But ordinary mammals have added to pure instinct tradition, a tradition of experience imparted by the imitated example of the mother, and in the case of such mentally developed animals as dogs, cats, or apes, by a sort of mute precept also. For example, the mother cat chastises her young for misbehaviour. So do mother apes and baboons.
Primitive man added to his powers of transmitting experience, representative art and speech. Pictorial and sculptured record and verbal tradition began.
Verbal tradition was developed to its highest possibility by the bards. They did much to make language what it is to the world to-day.
With the invention of writing, which developed out of pictorial record, human tradition was able to become fuller and much more exact. Verbal tradition, which had hitherto changed from age to age, began to be fixed. Men separated by hundreds of miles could now communicate their thoughts. An increasing number of human beings began to share a common written knowledge and a common sense of a past and a future. Human thinking became a larger operation in which hundreds of minds in different places and in different ages could react upon one another; it became a process constantly more continuous and sustained…
For hundreds of generations the full power of writing was not revealed to the world, because for a long time the idea of multiplying writings by taking prints of a first copy did not become effective. The only way of multiplying writings was by copying one copy at a time, and this made books costly and rare.
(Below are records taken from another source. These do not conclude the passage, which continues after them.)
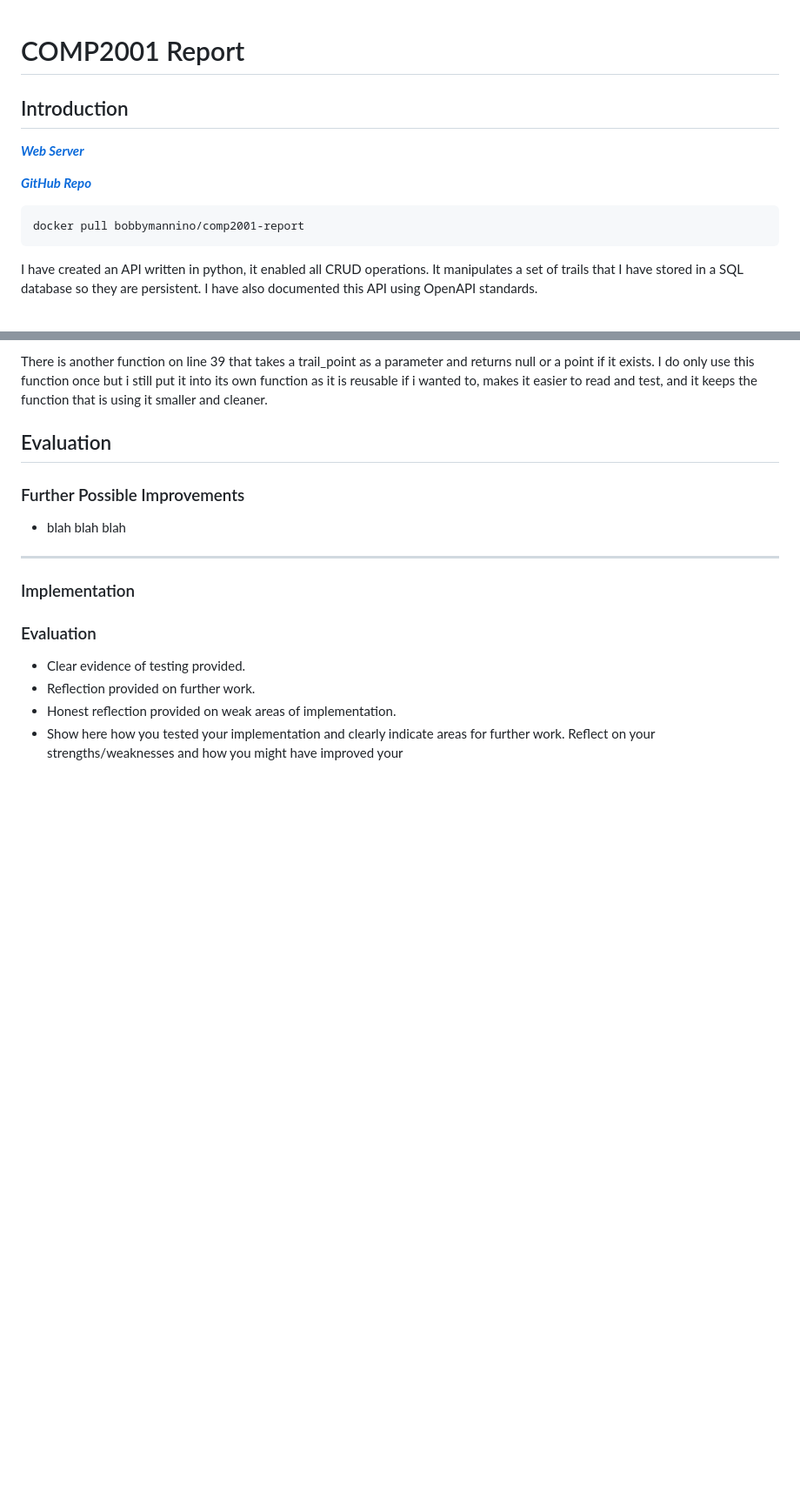
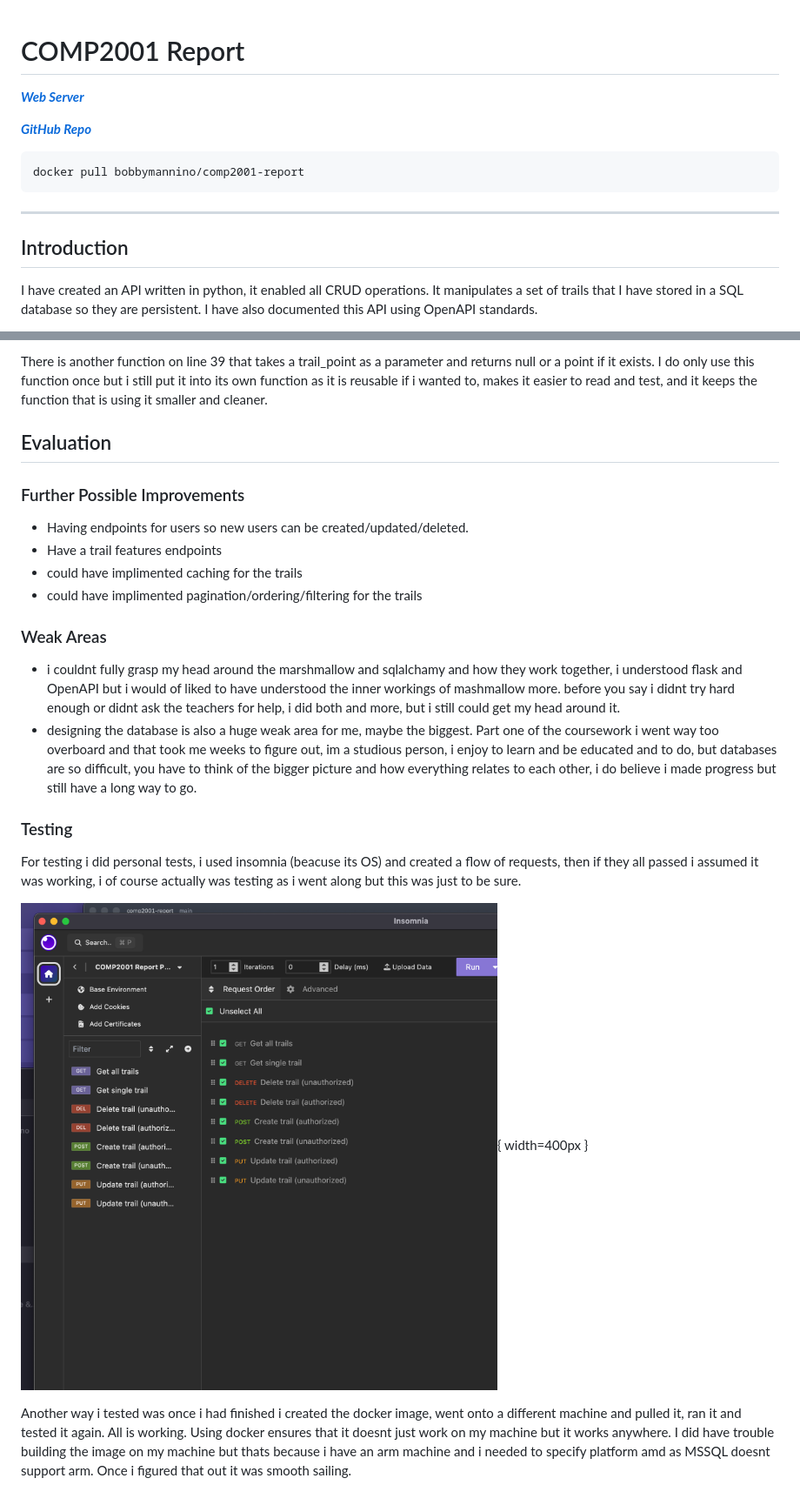
Before and after one commit to bobbymannino/comp2001-report, a Markdown page: report.md, 2 parts joined by grey strips. Shown: that part at 87% size. Drawn GitHub-style; blank space fills up the shorter version.

Commit message:
docs: finish report

````diff
--- a/report.md
+++ b/report.md
@@ -1,6 +1,4 @@
 # COMP2001 Report
-
-## Introduction
 
 [**_Web Server_**](http://cent-5-534.uopnet.plymouth.ac.uk/COMP2001/BMannino)
 
@@ -9,6 +7,10 @@
 ```
 docker pull bobbymannino/comp2001-report
 ```
+
+---
+
+## Introduction
 
 I have created an API written in python, it enabled all CRUD operations. It manipulates a set of trails that I have stored in a SQL database so they are persistent. I have also documented this API using OpenAPI standards.
 
@@ -70,15 +72,20 @@ There is another function on line 39 that takes a trail_point as a parameter and
 
 ### Further Possible Improvements
 
-- blah blah blah
+- Having endpoints for users so new users can be created/updated/deleted.
+- Have a trail features endpoints
+- could have implimented caching for the trails
+- could have implimented pagination/ordering/filtering for the trails
 
----
+### Weak Areas
 
-### Implementation
+- i couldnt fully grasp my head around the marshmallow and sqlalchamy and how they work together, i understood flask and OpenAPI but i would of liked to have understood the inner workings of mashmallow more. before you say i didnt try hard enough or didnt ask the teachers for help, i did both and more, but i still could get my head around it.
+- designing the database is also a huge weak area for me, maybe the biggest. Part one of the coursework i went way too overboard and that took me weeks to figure out, im a studious person, i enjoy to learn and be educated and to do, but databases are so difficult, you have to think of the bigger picture and how everything relates to each other, i do believe i made progress but still have a long way to go.
 
-### Evaluation
+### Testing
 
-- Clear evidence of testing provided.
-- Reflection provided on further work.
-- Honest reflection provided on weak areas of implementation.
-- Show here how you tested your implementation and clearly indicate areas for further work. Reflect on your strengths/weaknesses and how you might have improved your
+For testing i did personal tests, i used insomnia (beacuse its OS) and created a flow of requests, then if they all passed i assumed it was working, i of course actually was testing as i went along but this was just to be sure.
+
+![Insomnia Tests](./insomnia.png){ width=400px }
+
+Another way i tested was once i had finished i created the docker image, went onto a different machine and pulled it, ran it and tested it again. All is working. Using docker ensures that it doesnt just work on my machine but it works anywhere. I did have trouble building the image on my machine but thats because i have an arm machine and i needed to specify platform amd as MSSQL doesnt support arm. Once i figured that out it was smooth sailing.
````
Moreover, the tendency to keep things secret, to make a cult and mystery of them, and so to gain an advantage over the generality of men, has always been very strong in men’s minds. It is only nowadays that the great masses of mankind are learning to read, and reaching out towards the treasures of knowledge and thought already stored in books.
Nevertheless, from the first writings onward a new sort of tradition, an enduring and immortal tradition, began in the minds of men. Life, through mankind, grew thereafter more and more distinctly conscious of itself and its world. It is a thin streak of intellectual growth we trace in history, at first in a world of tumultuous ignorance and forgetfulness; it is like a mere line of light coming through the chink of an opening door into a darkened room; but slowly it widens, it grows. At last came a time in the history of Europe when the door, at the push of the printer, began to open more rapidly. Knowledge flared up, and as it flared it ceased to be the privilege of a favoured minority. For us now that door swings wider, and the light behind grows brighter. Misty it is still, glowing through clouds of dust and reek.
The door is not half open; the light is but a light new lit. Our world to-day is only in the beginning of knowledge.